Last week’s game of political ‘chicken’ between Democrats and Republicans over the federal government’s budget appeared to many to be selfish political posturing by representatives caught in self-interested ideology. Government employees would be furloughed, important services would be shuttered, they said. Newt Gingrich notably called out President Obama for “using our men and women in uniform as bargaining chips in the budget negotiations.”
Now delaying salary for military employees is another issue we can all agree ought to be addressed by a comprehensive law. What is important to remember, however, is that it is no more the fault of one party than the other. Each party drove us to the brink. And what’s more, some good may come of this. As we experience the first real test of ‘divided’ government, we can see that compromise can bring the results that a one-party government can’t.

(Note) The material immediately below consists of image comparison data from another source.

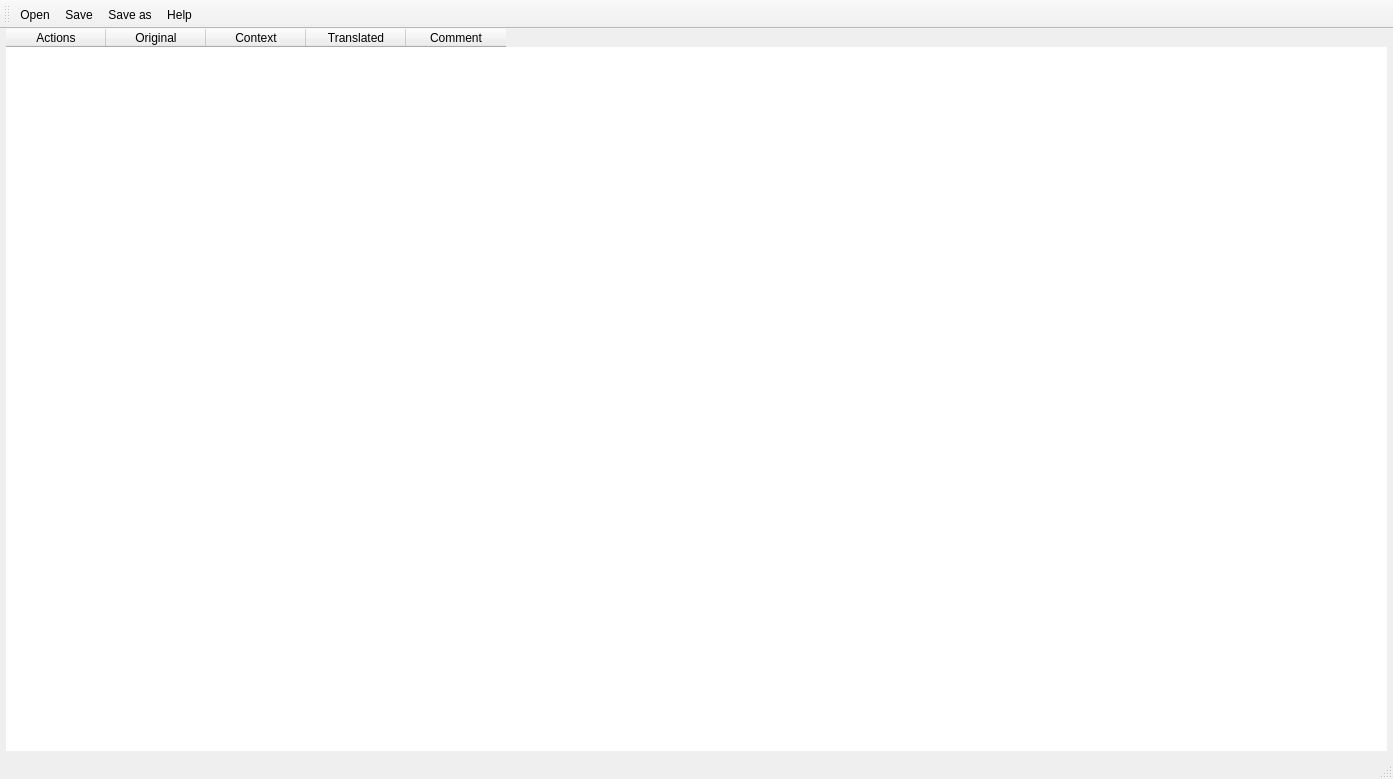
The window that src/mainwindow.ui (RxLaboratory/DuTF) describes before a commit, drawn with Qt 5.
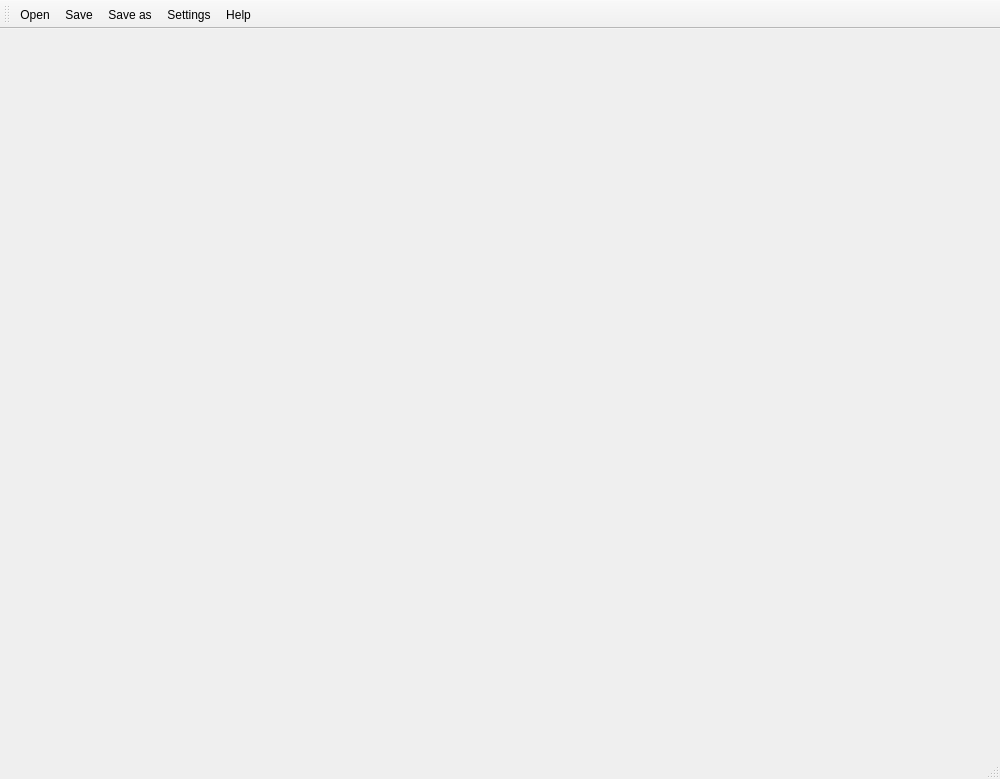
The same window after the commit. Icons and pictures are not drawn.

Commit message: Added basic preferences

```diff
--- a/src/mainwindow.ui
+++ b/src/mainwindow.ui
@@ -6,7 +6,7 @@
    <rect>
     <x>0</x>
     <y>0</y>
-    <width>1393</width>
+    <width>1000</width>
     <height>779</height>
    </rect>
   </property>
@@ -49,7 +49,7 @@
     <item>
      <widget class="QStackedWidget" name="mainStack">
       <property name="currentIndex">
-       <number>0</number>
+       <number>2</number>
       </property>
       <widget class="QWidget" name="page">
        <layout class="QVBoxLayout" name="verticalLayout">
@@ -175,6 +175,25 @@
         </item>
        </layout>
       </widget>
+      <widget class="QWidget" name="page_3">
+       <layout class="QVBoxLayout" name="preferencesLayout">
+        <property name="spacing">
+         <number>0</number>
+        </property>
+        <property name="leftMargin">
+         <number>0</number>
+        </property>
+        <property name="topMargin">
+         <number>0</number>
+        </property>
+        <property name="rightMargin">
+         <number>0</number>
+        </property>
+        <property name="bottomMargin">
+         <number>0</number>
+        </property>
+       </layout>
+      </widget>
      </widget>
     </item>
    </layout>
@@ -189,6 +208,7 @@
    <addaction name="btn_actionOpen"/>
    <addaction name="btn_actionSave"/>
    <addaction name="btn_actionSaveAs"/>
+   <addaction name="btn_actionPreferences"/>
    <addaction name="btn_actionAbout"/>
   </widget>
   <widget class="QStatusBar" name="mainStatusBar"/>
@@ -249,6 +269,18 @@
     <string>Ctrl+Shift+S</string>
    </property>
   </action>
+  <action name="btn_actionPreferences">
+   <property name="checkable">
+    <bool>true</bool>
+   </property>
+   <property name="icon">
+    <iconset resource="resources.qrc">
+     <normaloff>:/icons/cogs</normaloff>:/icons/cogs</iconset>
+   </property>
+   <property name="text">
+    <string>Settings</string>
+   </property>
+  </action>
  </widget>
  <layoutdefault spacing="6" margin="11"/>
  <resources>
```
The commit also changes 10 other files.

When the midterm election results came around in November of last year, many people pointed to it as a symbol of Obama’s decreasing influence. But looking back through history, the president’s party has lost seats in one of the houses in every midterm election since 1900 (save one, President Kennedy). So instead of implicating every president in the modern era, we must see this election as a mandate to both parties to work together. A government works best with the conspicuous dissent of others: this creates a free market of ideas with equal opportunity to voice and enact them.
This brings us to the stalemate that we faced on Friday. The Republicans, stalwart in their political convictions and determined to cut more out of the budget, thought they could kill two birds with one stone by trying to halt funding for Planned Parenthood as part of their $60 billion cost-cutting proposal. Democrats felt that a $26 billion increase from last years’ budget (unadjusted for inflation) would be suitable to appease calls for a reduction in the debt. What came out was a $38 billion reduction compromise that wouldn’t touch Planned Parenthood.
This is a significant accomplishment for both ends of the political spectrum. It forces both Democrats and Republicans to give up something they want: Republicans abandon their quixotic proposal to eliminate an essential social service and Democrats bite the bullet on budget reduction. In a way, it’s a small compromise for both – yes, cutting $38 billion out of the budget will be tough and the old guard Republicans will certainly bicker about the merits of sacrificing morality for money but it appeals to the core of each party. Republicans have always been more concerned about the budget and Democrats about social issues anyway. It harkens back to the political deadlock of 1995, from which some of the most important bills (welfare reform, free trade, healthcare for children) were passed. What is important here is that ‘divided’ government has provided a sensible solution that allows both parties to satisfy their bases at an equal cost. There are no winners and losers here, and often that’s the solution that satisfies everyone.